The company also issued its forward projections, saying it was hoping to beat previous income forecasts unless there was “unexpected Covid disruption”.
On the other hand, the company acknowledged that its outgoings might well go up, saying: “Greggs has not been immune to the well-publicised pressures on staffing and supply chains and we have seen some disruption to the availability of labour and supply of ingredients and products in recent months.
“Food-input inflation pressures are also increasing; while we have short-term protection as a result of our forward-buying positions, we expect costs to increase towards the end of 2021 and into 2022.”
Looking forward, Greggs said it was planning on having 500 shops opening until 8pm by the end of next year. It also said, perhaps more importantly for the Greggs stock forecast, that it was possible it could have an annual revenue of £2.4bn in five years’ time. Whether it can hit this mark remains to be seen, though.
What the markets did
When the markets closed on 4 October, the Greggs share price was £2,873 once markets opened. On 5 October, after the quarterly report was released, the Greggs stock price was £2,945. That is an increase of just over 2.5% overnight.
While that figure is still a little bit below the 52-week high of £3,136, which it hit in intraday trading on 23 September, it is still considerably more than the 52-week low of £1,201.92 that the Greggs share price fell to in intraday trading on 2 November 2020.
This might indicate that investors are still comparatively optimistic when it comes to the Greggs share price forecast.
Greggs share price forecast
Out of seven analysts polled by investing.com, the average 12-month Greggs stock prediction was £3,117.10, which would be up from the opening figure on 5 October by more than 5.8%, while the most optimistic forecast sees the Greggs share price go up by more than 28% to £3,770.
However, there was some room for caution, with the most pessimistic Greggs share price forecast for 2021 and 2022 standing at £2,500, down by a little more than 15%.
Although the company is positive about its future, we still do not know how that future will pan out, nor what the market’s reaction will be. You need to do your own research before you invest in Greggs.
They could, potentially. There seems to be a rough consensus that they will do so.
On the other hand, that consensus is not universally shared. But before you buy shares in Greggs, just remember that prices can go down as well as up, and that you should never invest more money than you can afford to lose.
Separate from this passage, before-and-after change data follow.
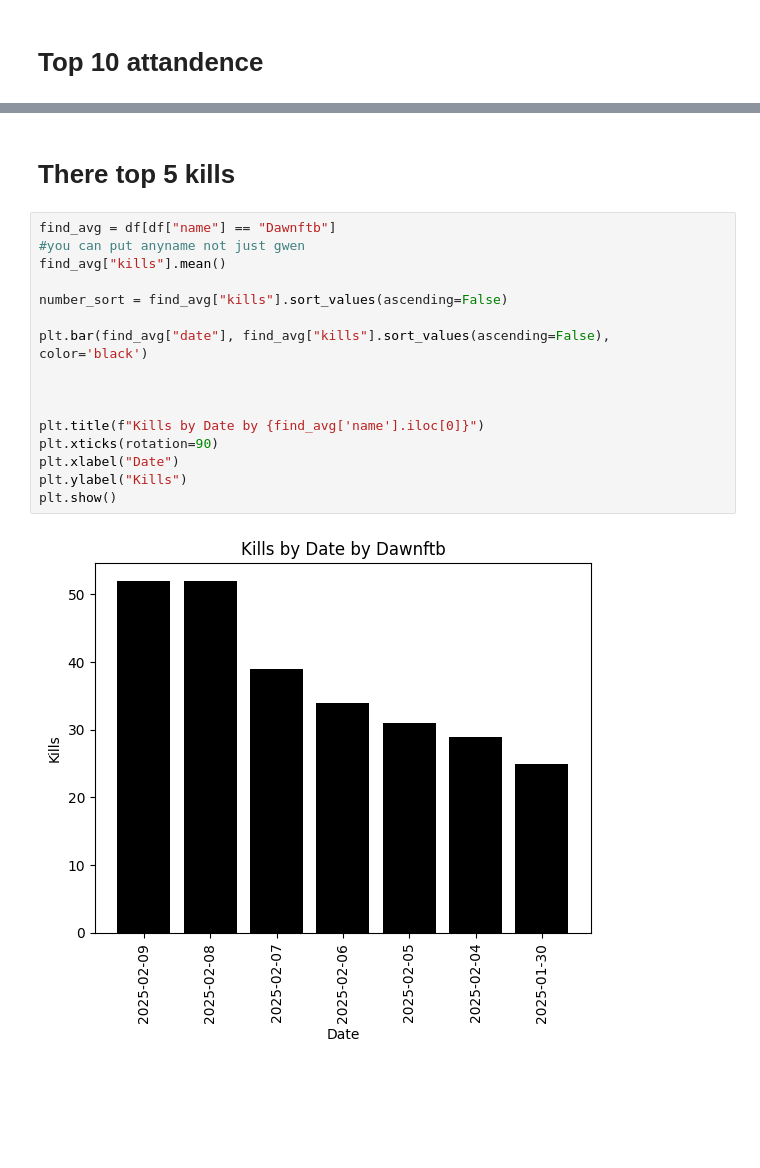
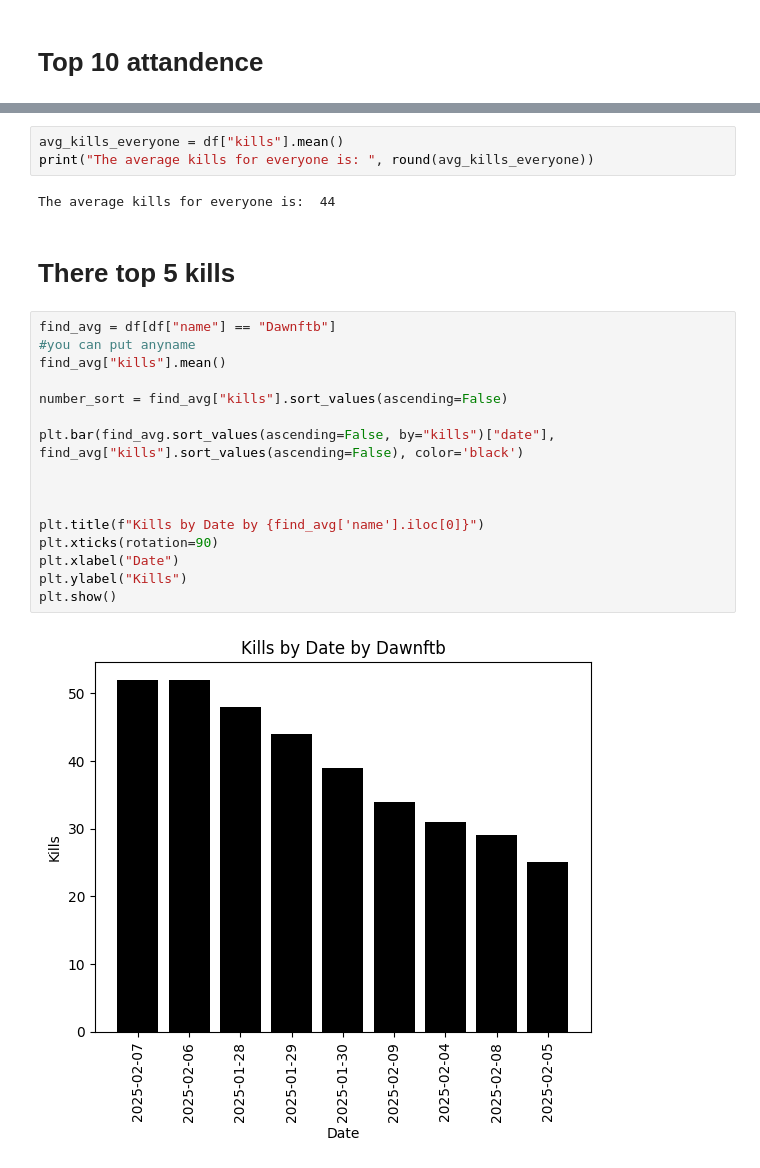
Before and after one commit to cakethehuman/brunswick-audit, a Jupyter notebook: main.ipynb, the cells around one changed output, grey strips where cells are left out. Cells and saved outputs as stored; diff of their text form; blank space fills up the shorter version.

```diff
--- a/main.ipynb
+++ b/main.ipynb
@@ -36,20 +49,25 @@ plt.show()
+# %%
+avg_kills_everyone = df["kills"].mean()
+print("The average kills for everyone is: ", round(avg_kills_everyone))
+# %% [output]
+The average kills for everyone is:  44
 # %% [markdown]
 # There top 5 kills
 # %%
 find_avg = df[df["name"] == "Dawnftb"]
-#you can put anyname not just gwen
+#you can put anyname
 find_avg["kills"].mean()
 
 number_sort = find_avg["kills"].sort_values(ascending=False)
 
-plt.bar(find_avg["date"], find_avg["kills"].sort_values(ascending=False), color='black')
+plt.bar(find_avg.sort_values(ascending=False, by="kills")["date"], find_avg["kills"].sort_values(ascending=False), color='black')
 
 
 
 plt.title(f"Kills by Date by {find_avg['name'].iloc[0]}")
 plt.xticks(rotation=90)
 plt.xlabel("Date")
 plt.ylabel("Kills")
 plt.show()
 # %% [output]
-[figure, old version]
+[figure, new version]
```
Also changed, not shown: parts of 6 cells of this notebook, 1 other file.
If you want to buy Greggs shares, you can do so through a range of online and in-person brokers and exchanges. There is no option to buy shares in Greggs on currency.com yet, but we will let you know if and when there is.